I read The Strange Case of Origami Yoda about a year and a half ago and liked it enough to buy a copy for my classroom library (fourth grade). A few of the boys read it, but there wasn’t a lot of hubbub about it. Contrast that with this school year. A couple of my boys had previously read and loved the book so much that they donated copies of it, as well as Darth Paper, to our class library. Now everyone wanted to read them and a waiting list became necessary.
I finally got around to reading Darth Paper Strikes Back this weekend and thought I’d post a review of both of the books. I’m not going to bother with summaries; they’re easily available.
There are two features which make these books stand out. First of all, they’re written from multiple points of view. The case study format means that a variety of students are contributing, so we hear a variety of voices. I think this helps to present a more authentic middle school experience to the reader, especially because other students write in comments on each other’s entries. We get to know the characters better by seeing their different writing styles.
Second, there are abundant illustrations throughout. The books are set up like notebooks, complete with crinkled paper background effects. The students in the story doodle on the pages and mark key points of the text. I like this because it’s fun and different. It’s not like Diary of a Wimpy Kid where the story is partly told through illustration in a sort of comic format. The illustrations are supplementary, but they make the text and the story more real.
I enjoyed Origami Yoda more than Darth Paper. The story is more interesting and compelling, and because it’s the first book, the style is more surprising and fresh. But Darth Paper is worth a read as well. I wouldn’t rank these as books of high literary quality. However, I think the stories are engaging and unique enough to capture the reluctant reader, especially ten year old boys who think reading is just not worth the effort. These books will change their minds. Plus they’re just fun to read.

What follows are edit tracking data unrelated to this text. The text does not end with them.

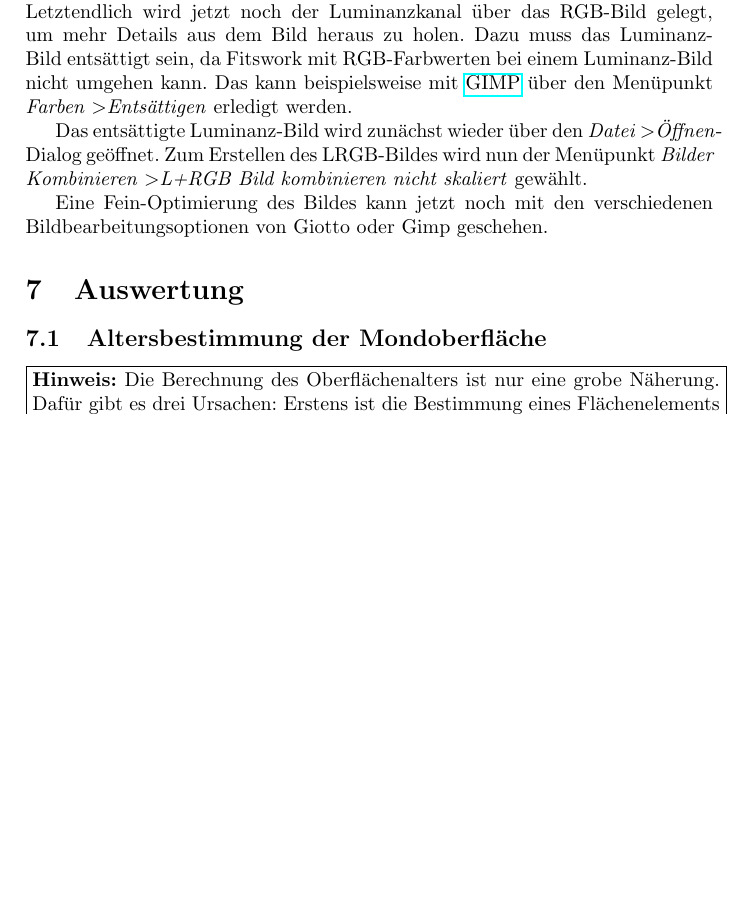
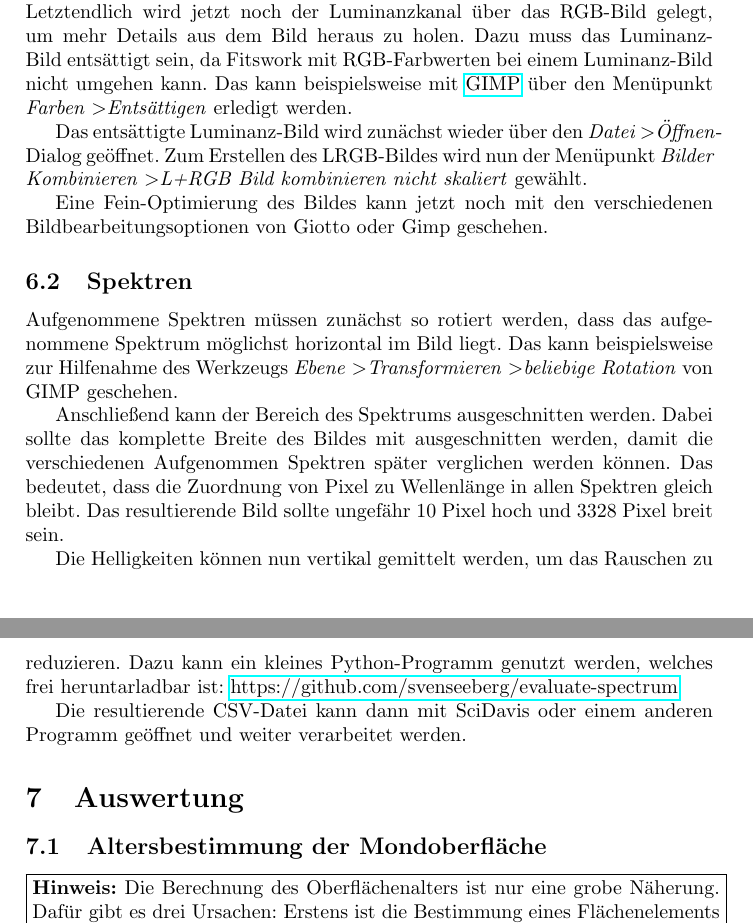
Before and after one commit to svenseeberg/anleitung-astrofotografie-praktikum, a LaTeX document (Astrofotografie.tex): part of page 18 of 20 before the commit and two parts of pages 18 and 19 of 21 after it, the two joined at a grey line, cut so that both start at the same text, the shorter picture padded with empty space. Compiled offline with pdfLaTeX.

Commit message:
Skizze Auswertung Spektrographie

```diff
--- a/Astrofotografie.tex
+++ b/Astrofotografie.tex
@@ -411,6 +417,15 @@ Das entsättigte Luminanz-Bild wird zunächst wieder über den \textit{Datei \te
 
 Eine Fein-Optimierung des Bildes kann jetzt noch mit den verschiedenen Bildbearbeitungsoptionen von Giotto oder Gimp geschehen.
 
+\subsection{Spektren}
+Aufgenommene Spektren müssen zunächst so rotiert werden, dass das aufgenommene Spektrum möglichst horizontal im Bild liegt. Das kann beispielsweise zur Hilfenahme des Werkzeugs \textit{Ebene} \textgreater \textit{Transformieren} \textgreater \textit{beliebige Rotation} von GIMP geschehen.
+
+Anschließend kann der Bereich des Spektrums ausgeschnitten werden. Dabei sollte das komplette Breite des Bildes mit ausgeschnitten werden, damit die verschiedenen Aufgenommen Spektren später verglichen werden können. Das bedeutet, dass die Zuordnung von Pixel zu Wellenlänge in allen Spektren gleich bleibt. Das resultierende Bild sollte ungefähr 10 Pixel hoch und 3328 Pixel breit sein.
+
+Die Helligkeiten können nun vertikal gemittelt werden, um das Rauschen zu reduzieren. Dazu kann ein kleines Python-Programm genutzt werden, welches frei heruntarladbar ist: \href{https://github.com/svenseeberg/evaluate-spectrum}{https://github.com/svenseeberg/evaluate-spectrum}
+
+Die resultierende CSV-Datei kann dann mit SciDavis oder einem anderen Programm geöffnet und weiter verarbeitet werden.
+
 \section{Auswertung}
 \subsection{Altersbestimmung der Mondoberfläche}
 
```
Also changed, not shown: Astrofotografie.pdf, Astrofotografie.tex (6 more changed lines).
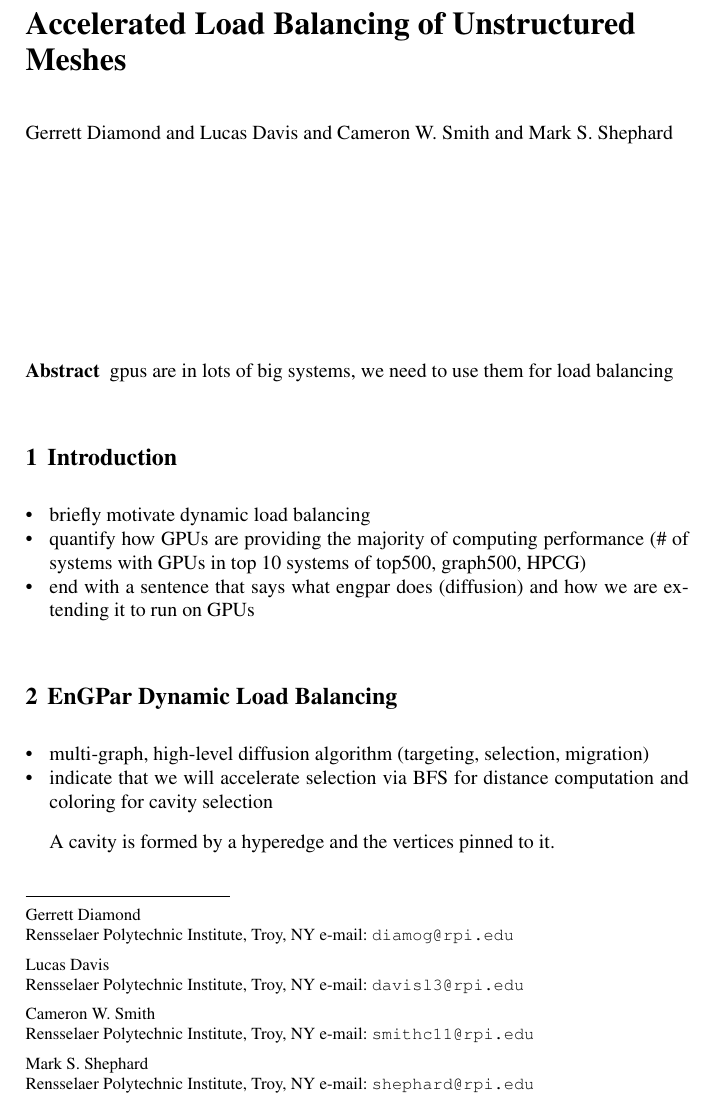
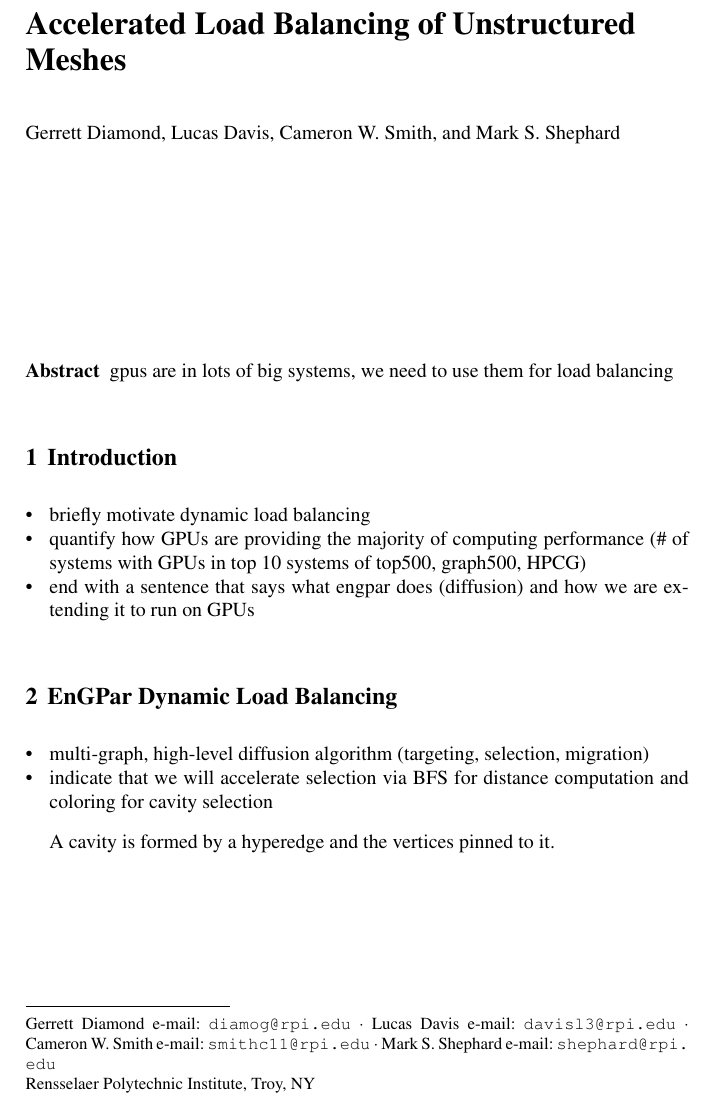
Before and after one commit to SCOREC/EnGPar-Docs, a LaTeX document (engpar_imr18.tex): part of page 1 of 4, cut so that both start at the same text. Compiled offline with pdfLaTeX.

Commit message:
recommended author list format
from Joaquim Peiro <j.peiro@imperial.ac.uk>

```diff
--- a/engpar_imr18.tex
+++ b/engpar_imr18.tex
@@ -41,18 +41,19 @@
 % Use \titlerunning{Short Title} for an abbreviated version of
 % your contribution title if the original one is too long
 \author{
-Gerrett Diamond
-and Lucas Davis
-and Cameron W. Smith
+Gerrett Diamond,
+Lucas Davis,
+Cameron W. Smith,
 and Mark S. Shephard
 }
 \institute{
-  Gerrett Diamond \at Rensselaer Polytechnic Institute, Troy, NY \email{diamog@rpi.edu}
-  \and Lucas Davis \at Rensselaer Polytechnic Institute, Troy, NY \email{davisl3@rpi.edu}
-  \and Cameron W. Smith \at Rensselaer Polytechnic Institute, Troy, NY \email{smithc11@rpi.edu}
-  \and Mark S. Shephard \at Rensselaer Polytechnic Institute, Troy, NY \email{shephard@rpi.edu}
+  Gerrett Diamond \email{diamog@rpi.edu}
+  \and Lucas Davis \email{davisl3@rpi.edu}
+  \and Cameron W. Smith \email{smithc11@rpi.edu}
+  \and Mark S. Shephard \email{shephard@rpi.edu}
+  \at Rensselaer Polytechnic Institute, Troy, NY
 }
-\authorrunning{C.Smith et al.}
+\authorrunning{G.Diamond et al.}
 
 \maketitle
 
```
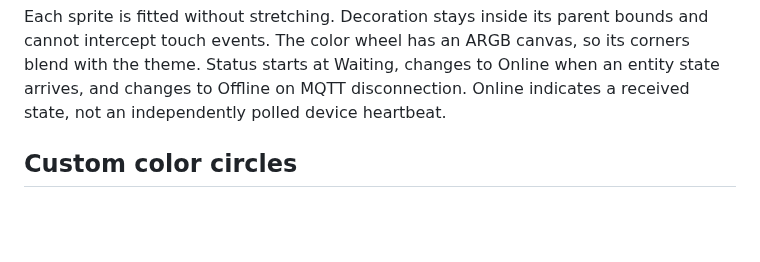
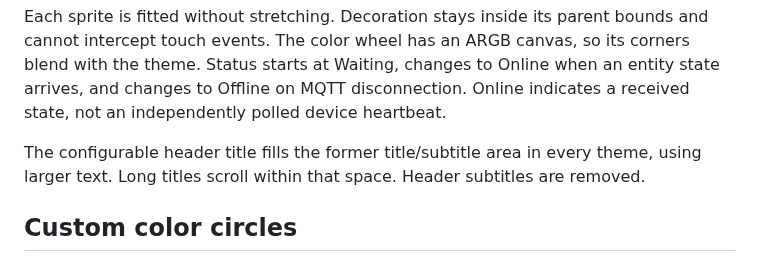
Before and after one commit to StealthCat/esp-home-panel, a Markdown page: docs/display-artwork.md, the part around the change. GitHub-like rendering; blank space fills up the shorter version.

```diff
--- a/docs/display-artwork.md
+++ b/docs/display-artwork.md
@@ -19,6 +19,10 @@ bounds and cannot intercept touch events. The color wheel has an ARGB canvas,
 so its corners blend with the theme. Status starts at Waiting, changes to Online
 when an entity state arrives, and changes to Offline on MQTT disconnection.
 Online indicates a received state, not an independently polled device heartbeat.
+
+The configurable header title fills the former title/subtitle area in every
+theme, using larger text. Long titles scroll within that space. Header subtitles
+are removed.
 
 ## Custom color circles
 
```
Also changed, not shown: docs/previews/classic.png, docs/previews/kittens.png, docs/previews/magic.png, docs/previews/soccer.png, 6 other files.
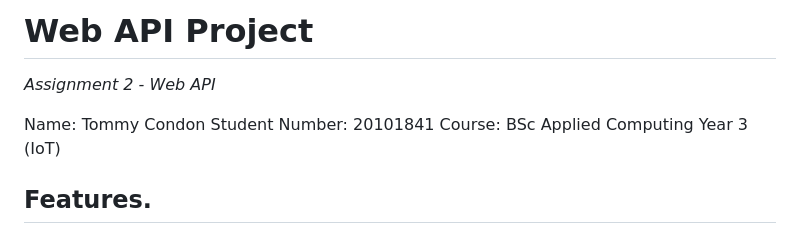
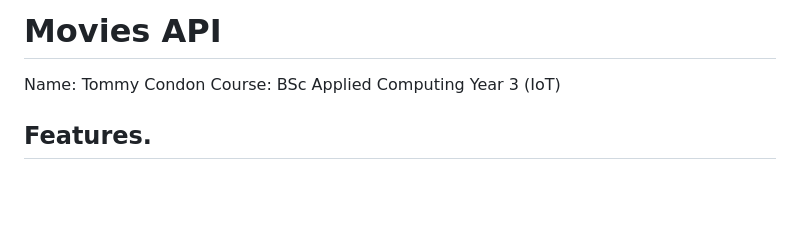
Before and after one commit to tommyc2/Web-API-Project, a Markdown page: README.md, the part around the change. Drawn GitHub-style; blank space fills up the shorter version.

```diff
--- a/README.md
+++ b/README.md
@@ -1,8 +1,6 @@
-# Web API Project
-<i> Assignment 2 - Web API</i>
+# Movies API
 
 Name: Tommy Condon
-Student Number: 20101841
 Course: BSc Applied Computing Year 3 (IoT)
 
 ## Features.
```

Bonus: Each book includes instructions on how to make Origami Yoda or Darth Paper.